Work to be completed: Which lines in the records below contain the word "Also"? Copy each of them.

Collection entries
^^^^^^^^^^^^^^^^

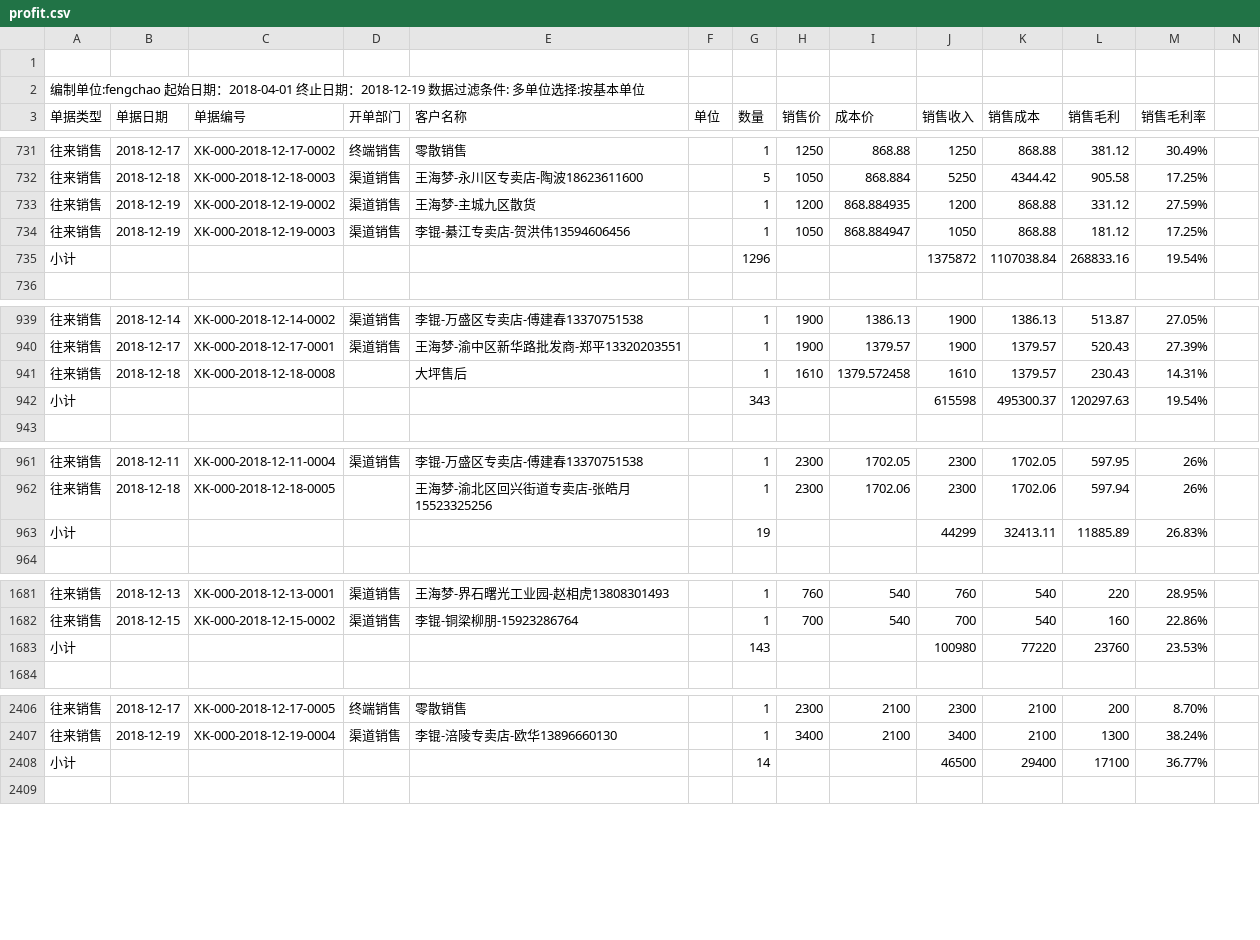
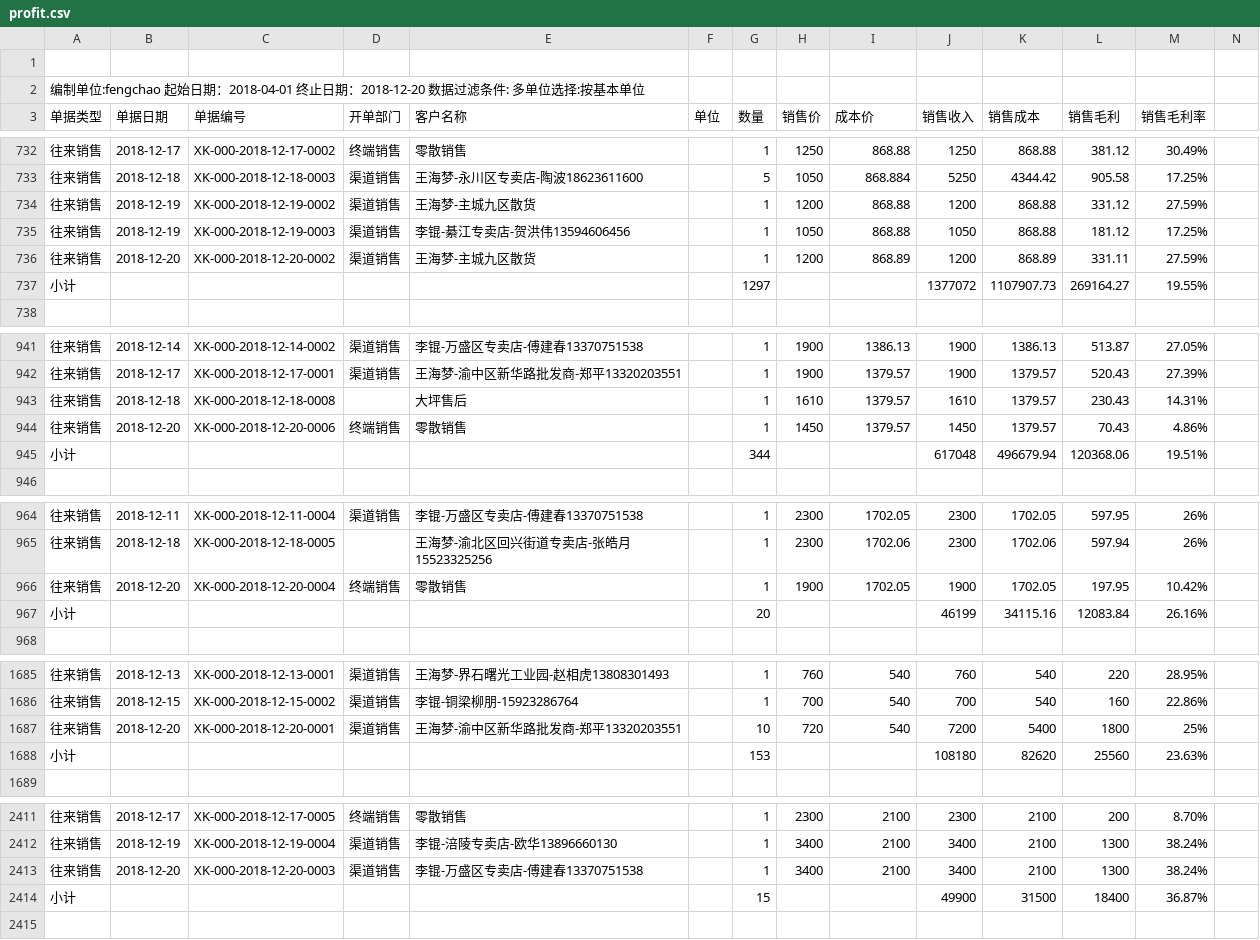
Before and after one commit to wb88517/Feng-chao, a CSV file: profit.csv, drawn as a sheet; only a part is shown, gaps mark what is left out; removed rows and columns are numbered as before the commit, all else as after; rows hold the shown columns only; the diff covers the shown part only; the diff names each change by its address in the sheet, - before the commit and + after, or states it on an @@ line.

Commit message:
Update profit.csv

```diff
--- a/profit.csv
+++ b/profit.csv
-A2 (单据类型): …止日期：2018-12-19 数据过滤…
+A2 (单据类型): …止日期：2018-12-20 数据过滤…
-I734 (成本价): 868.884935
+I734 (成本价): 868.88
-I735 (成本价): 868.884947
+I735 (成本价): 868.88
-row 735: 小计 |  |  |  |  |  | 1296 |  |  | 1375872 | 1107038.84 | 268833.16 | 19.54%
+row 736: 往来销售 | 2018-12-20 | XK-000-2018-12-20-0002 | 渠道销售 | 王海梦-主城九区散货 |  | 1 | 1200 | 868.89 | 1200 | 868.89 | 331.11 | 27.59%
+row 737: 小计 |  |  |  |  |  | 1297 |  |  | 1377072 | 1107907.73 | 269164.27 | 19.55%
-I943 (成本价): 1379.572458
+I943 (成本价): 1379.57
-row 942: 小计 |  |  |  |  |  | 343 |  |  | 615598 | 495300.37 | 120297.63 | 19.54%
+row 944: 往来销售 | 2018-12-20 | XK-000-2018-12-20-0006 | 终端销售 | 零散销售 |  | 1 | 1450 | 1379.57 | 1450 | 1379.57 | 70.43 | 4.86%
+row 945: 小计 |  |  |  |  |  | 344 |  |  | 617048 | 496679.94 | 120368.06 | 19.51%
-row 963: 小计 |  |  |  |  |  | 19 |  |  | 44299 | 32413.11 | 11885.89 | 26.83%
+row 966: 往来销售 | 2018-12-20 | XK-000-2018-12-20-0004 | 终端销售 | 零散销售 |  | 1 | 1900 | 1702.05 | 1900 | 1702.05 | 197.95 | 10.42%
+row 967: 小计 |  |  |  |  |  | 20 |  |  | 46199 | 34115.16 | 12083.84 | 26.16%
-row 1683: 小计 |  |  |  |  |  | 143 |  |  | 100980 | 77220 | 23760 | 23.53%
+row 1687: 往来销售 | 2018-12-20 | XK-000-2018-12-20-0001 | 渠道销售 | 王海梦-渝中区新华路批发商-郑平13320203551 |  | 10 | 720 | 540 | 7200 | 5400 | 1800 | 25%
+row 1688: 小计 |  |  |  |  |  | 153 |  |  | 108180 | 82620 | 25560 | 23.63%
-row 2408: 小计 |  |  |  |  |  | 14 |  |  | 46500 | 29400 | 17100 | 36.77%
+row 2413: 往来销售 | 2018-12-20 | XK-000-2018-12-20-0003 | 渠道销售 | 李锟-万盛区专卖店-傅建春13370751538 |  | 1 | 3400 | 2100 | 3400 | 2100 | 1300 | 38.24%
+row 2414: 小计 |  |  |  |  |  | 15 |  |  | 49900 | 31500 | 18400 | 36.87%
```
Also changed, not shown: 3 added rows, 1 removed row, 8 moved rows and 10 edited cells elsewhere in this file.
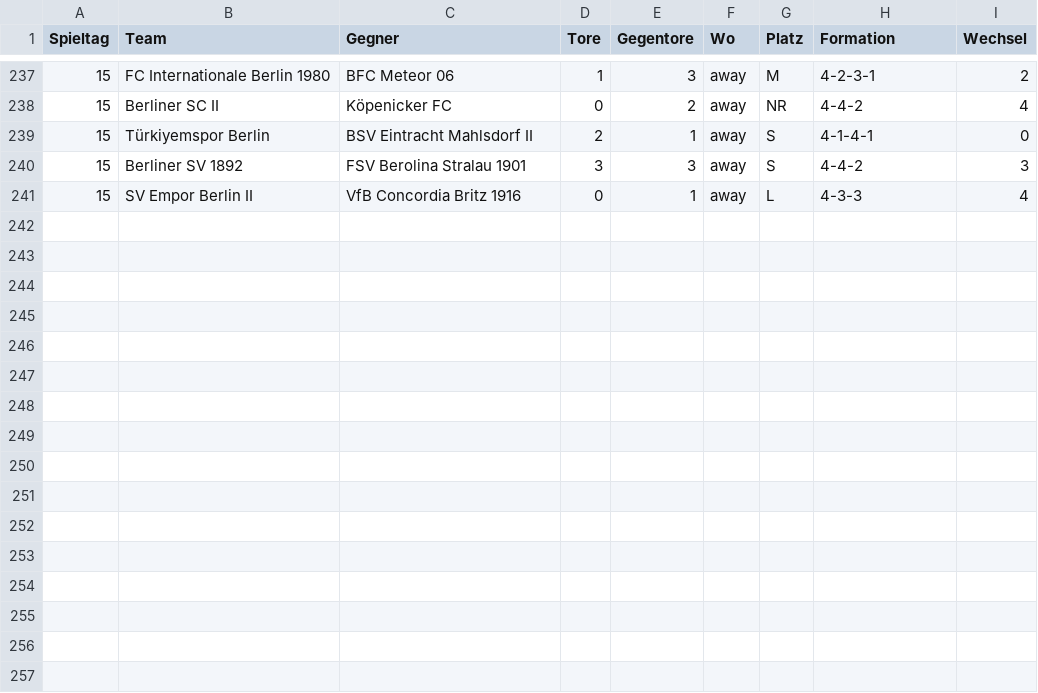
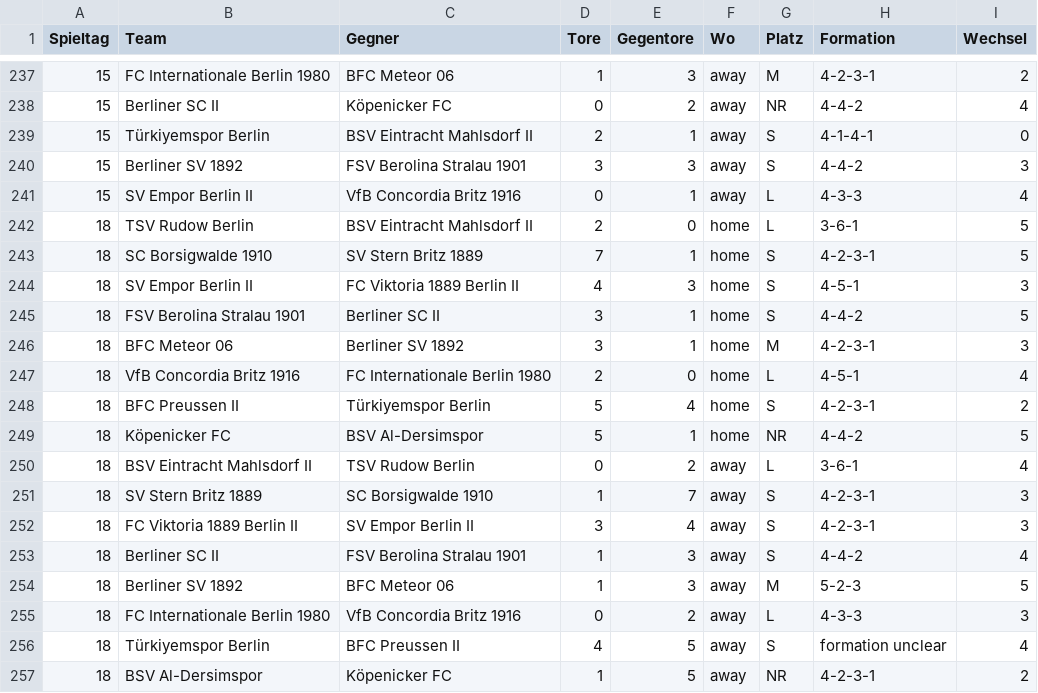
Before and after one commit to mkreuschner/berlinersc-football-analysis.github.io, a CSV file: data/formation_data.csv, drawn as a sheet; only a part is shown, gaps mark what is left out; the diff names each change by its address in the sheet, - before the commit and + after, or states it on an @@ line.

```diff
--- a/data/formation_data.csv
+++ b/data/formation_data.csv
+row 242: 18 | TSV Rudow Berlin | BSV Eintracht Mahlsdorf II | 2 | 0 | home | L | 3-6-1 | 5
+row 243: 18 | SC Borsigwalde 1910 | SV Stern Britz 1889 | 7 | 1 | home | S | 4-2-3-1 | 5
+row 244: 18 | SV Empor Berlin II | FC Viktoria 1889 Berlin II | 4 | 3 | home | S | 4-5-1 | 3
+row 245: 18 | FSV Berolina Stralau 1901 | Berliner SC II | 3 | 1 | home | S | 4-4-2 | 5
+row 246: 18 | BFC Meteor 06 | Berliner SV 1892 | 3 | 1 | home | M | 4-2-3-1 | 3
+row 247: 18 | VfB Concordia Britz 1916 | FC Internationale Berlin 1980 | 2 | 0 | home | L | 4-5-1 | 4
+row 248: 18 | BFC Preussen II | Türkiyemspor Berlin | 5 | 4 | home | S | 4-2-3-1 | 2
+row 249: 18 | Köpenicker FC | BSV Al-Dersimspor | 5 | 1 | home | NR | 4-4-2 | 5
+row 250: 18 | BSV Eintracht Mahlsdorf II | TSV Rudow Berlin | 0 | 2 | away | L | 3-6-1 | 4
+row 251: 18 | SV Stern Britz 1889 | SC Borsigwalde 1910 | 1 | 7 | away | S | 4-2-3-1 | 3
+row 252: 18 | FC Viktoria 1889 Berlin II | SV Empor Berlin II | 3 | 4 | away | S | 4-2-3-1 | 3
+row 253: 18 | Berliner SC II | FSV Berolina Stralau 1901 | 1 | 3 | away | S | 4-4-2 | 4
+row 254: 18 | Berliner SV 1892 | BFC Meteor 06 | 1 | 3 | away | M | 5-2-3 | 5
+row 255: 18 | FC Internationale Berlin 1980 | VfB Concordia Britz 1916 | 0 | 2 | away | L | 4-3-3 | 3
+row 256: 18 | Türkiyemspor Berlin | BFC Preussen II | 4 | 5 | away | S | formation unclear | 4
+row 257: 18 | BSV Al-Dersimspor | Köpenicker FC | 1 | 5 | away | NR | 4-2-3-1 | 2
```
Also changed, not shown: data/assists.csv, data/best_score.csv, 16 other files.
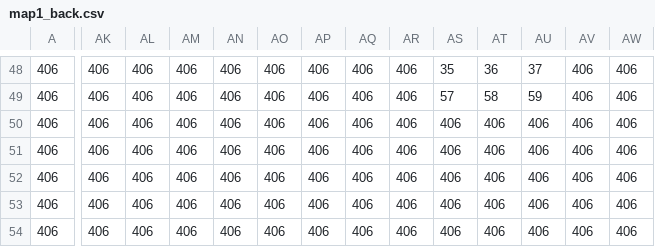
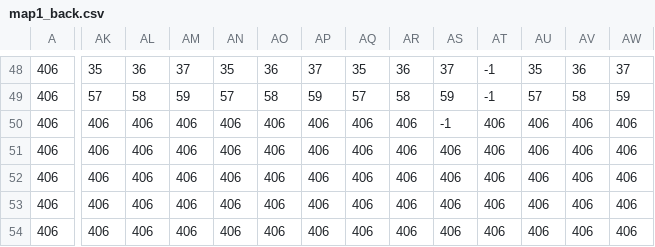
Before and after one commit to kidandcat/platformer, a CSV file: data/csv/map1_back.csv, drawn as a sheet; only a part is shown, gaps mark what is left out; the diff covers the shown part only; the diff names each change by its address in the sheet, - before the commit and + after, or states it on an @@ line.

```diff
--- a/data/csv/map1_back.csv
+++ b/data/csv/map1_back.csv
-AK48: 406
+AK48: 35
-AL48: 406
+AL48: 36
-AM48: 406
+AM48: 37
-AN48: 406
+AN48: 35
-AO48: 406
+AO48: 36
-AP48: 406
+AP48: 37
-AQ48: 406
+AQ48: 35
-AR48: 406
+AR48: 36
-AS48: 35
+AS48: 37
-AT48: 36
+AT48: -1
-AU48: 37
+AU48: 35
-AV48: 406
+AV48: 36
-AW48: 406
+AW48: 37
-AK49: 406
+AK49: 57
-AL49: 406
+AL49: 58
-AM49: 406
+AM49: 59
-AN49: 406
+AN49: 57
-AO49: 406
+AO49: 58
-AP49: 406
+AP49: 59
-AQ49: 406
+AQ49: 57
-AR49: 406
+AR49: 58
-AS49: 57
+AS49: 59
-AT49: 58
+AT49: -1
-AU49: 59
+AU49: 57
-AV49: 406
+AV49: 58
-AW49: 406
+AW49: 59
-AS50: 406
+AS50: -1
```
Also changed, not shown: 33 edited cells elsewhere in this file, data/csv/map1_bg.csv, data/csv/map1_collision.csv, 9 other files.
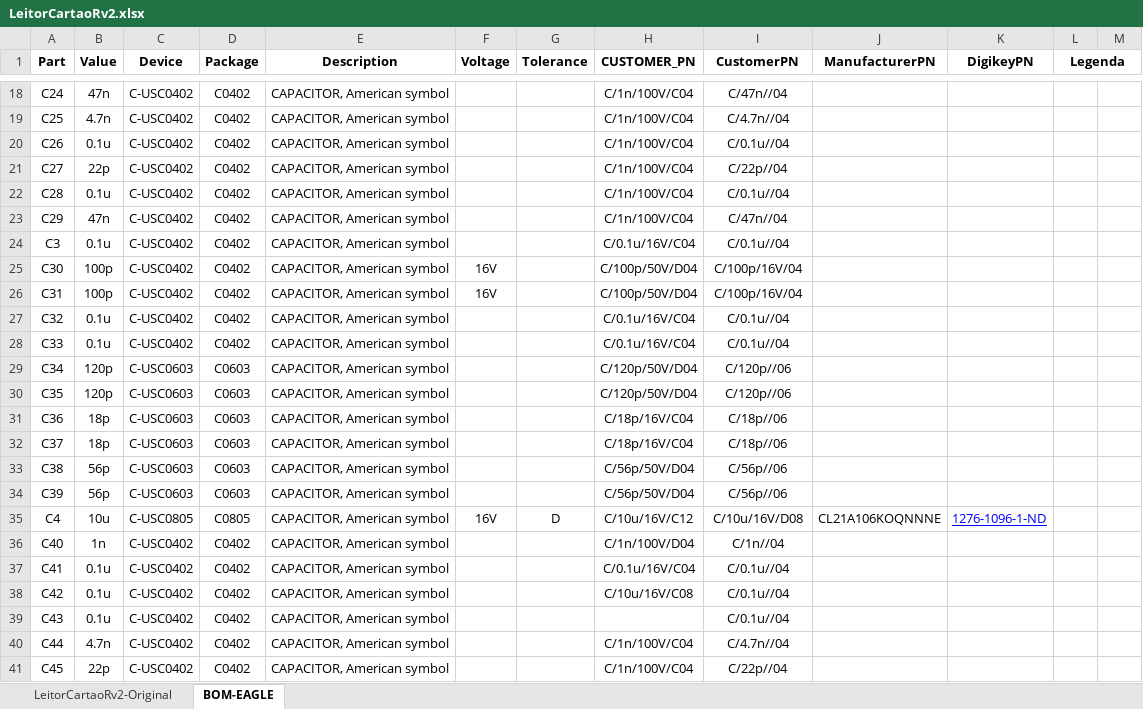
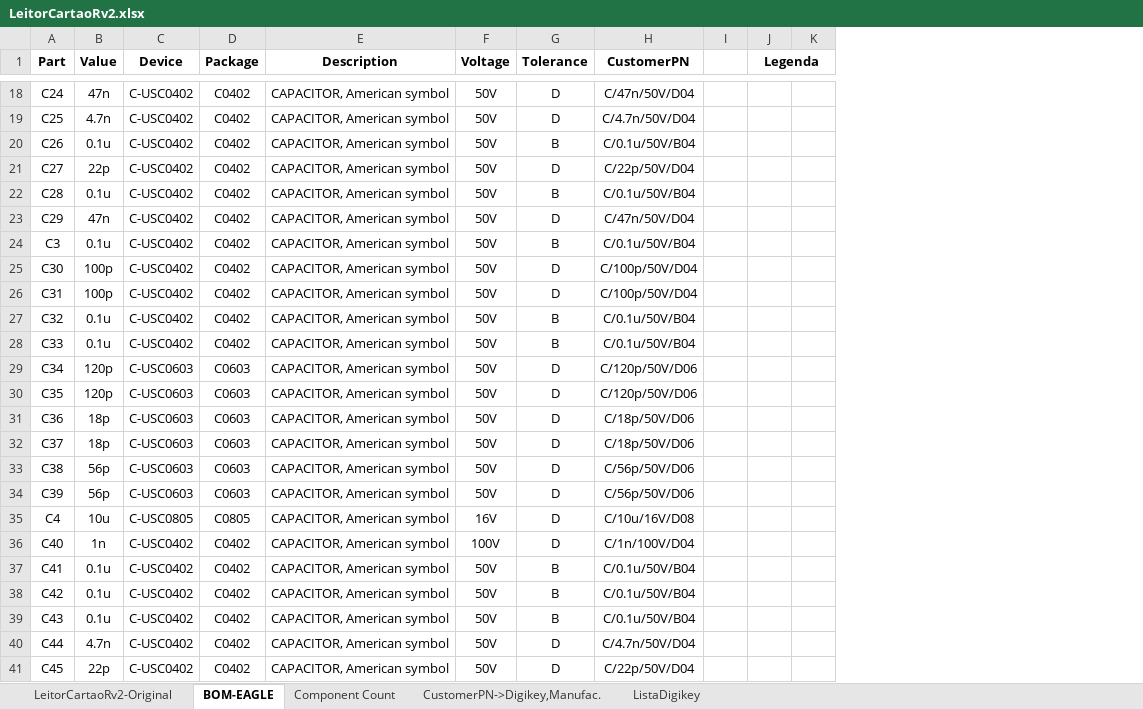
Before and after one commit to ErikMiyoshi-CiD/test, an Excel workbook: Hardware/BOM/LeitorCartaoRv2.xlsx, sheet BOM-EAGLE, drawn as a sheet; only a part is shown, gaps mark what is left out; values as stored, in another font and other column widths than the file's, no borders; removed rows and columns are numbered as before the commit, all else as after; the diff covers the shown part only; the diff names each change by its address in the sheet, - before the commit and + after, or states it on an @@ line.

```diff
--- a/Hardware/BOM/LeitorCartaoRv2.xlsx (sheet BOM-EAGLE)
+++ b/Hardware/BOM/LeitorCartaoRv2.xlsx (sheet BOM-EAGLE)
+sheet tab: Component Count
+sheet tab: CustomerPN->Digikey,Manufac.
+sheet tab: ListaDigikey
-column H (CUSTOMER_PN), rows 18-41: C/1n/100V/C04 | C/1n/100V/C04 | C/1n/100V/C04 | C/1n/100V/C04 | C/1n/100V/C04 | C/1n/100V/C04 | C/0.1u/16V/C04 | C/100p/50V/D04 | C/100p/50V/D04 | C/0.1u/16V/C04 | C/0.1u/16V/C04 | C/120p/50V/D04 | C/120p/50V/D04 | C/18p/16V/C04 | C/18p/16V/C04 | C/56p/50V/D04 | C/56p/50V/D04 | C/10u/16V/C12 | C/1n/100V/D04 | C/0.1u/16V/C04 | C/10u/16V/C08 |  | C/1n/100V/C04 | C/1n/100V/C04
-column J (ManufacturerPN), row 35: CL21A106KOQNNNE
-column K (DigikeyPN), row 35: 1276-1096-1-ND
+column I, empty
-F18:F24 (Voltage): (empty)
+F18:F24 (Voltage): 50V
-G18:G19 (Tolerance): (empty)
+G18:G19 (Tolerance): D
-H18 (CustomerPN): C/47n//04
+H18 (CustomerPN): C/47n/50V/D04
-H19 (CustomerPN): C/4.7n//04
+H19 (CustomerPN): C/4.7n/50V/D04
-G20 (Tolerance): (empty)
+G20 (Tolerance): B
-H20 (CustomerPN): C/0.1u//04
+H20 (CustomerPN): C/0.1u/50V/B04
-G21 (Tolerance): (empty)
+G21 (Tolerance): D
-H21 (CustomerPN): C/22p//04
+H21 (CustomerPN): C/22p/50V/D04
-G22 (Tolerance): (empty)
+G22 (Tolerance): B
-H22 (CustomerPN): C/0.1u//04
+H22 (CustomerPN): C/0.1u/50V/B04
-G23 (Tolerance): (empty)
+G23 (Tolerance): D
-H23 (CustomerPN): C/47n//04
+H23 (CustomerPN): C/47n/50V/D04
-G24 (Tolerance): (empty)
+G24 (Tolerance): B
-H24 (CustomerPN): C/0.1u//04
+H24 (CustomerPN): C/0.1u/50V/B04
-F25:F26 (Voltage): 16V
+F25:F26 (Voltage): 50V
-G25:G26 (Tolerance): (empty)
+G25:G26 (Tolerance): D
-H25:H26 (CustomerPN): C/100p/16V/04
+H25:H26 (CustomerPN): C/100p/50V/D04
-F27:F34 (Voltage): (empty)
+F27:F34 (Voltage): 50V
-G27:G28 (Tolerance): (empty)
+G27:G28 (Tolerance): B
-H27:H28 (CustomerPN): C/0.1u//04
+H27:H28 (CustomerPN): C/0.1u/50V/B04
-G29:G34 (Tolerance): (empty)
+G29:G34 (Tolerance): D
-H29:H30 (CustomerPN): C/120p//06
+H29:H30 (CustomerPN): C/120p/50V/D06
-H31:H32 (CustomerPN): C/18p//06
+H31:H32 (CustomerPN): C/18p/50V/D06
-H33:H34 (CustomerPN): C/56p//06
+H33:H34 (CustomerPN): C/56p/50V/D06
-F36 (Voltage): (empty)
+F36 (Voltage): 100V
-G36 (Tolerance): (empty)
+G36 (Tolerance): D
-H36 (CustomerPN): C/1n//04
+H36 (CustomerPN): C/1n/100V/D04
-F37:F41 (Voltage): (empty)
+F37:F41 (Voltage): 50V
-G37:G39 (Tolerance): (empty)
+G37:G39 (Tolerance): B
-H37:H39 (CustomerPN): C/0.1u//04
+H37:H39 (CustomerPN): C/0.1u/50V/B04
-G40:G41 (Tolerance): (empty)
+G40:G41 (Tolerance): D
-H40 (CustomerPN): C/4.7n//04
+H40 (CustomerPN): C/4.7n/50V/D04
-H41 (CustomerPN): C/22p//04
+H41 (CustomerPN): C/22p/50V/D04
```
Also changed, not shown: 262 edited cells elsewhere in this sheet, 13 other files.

^^^^^^^^^^^^^^^^

Expected output:
Also changed, not shown: 3 added rows, 1 removed row, 8 moved rows and 10 edited cells elsewhere in this file.
Also changed, not shown: data/assists.csv, data/best_score.csv, 16 other files.
Also changed, not shown: 33 edited cells elsewhere in this file, data/csv/map1_bg.csv, data/csv/map1_collision.csv, 9 other files.
Also changed, not shown: 262 edited cells elsewhere in this sheet, 13 other files.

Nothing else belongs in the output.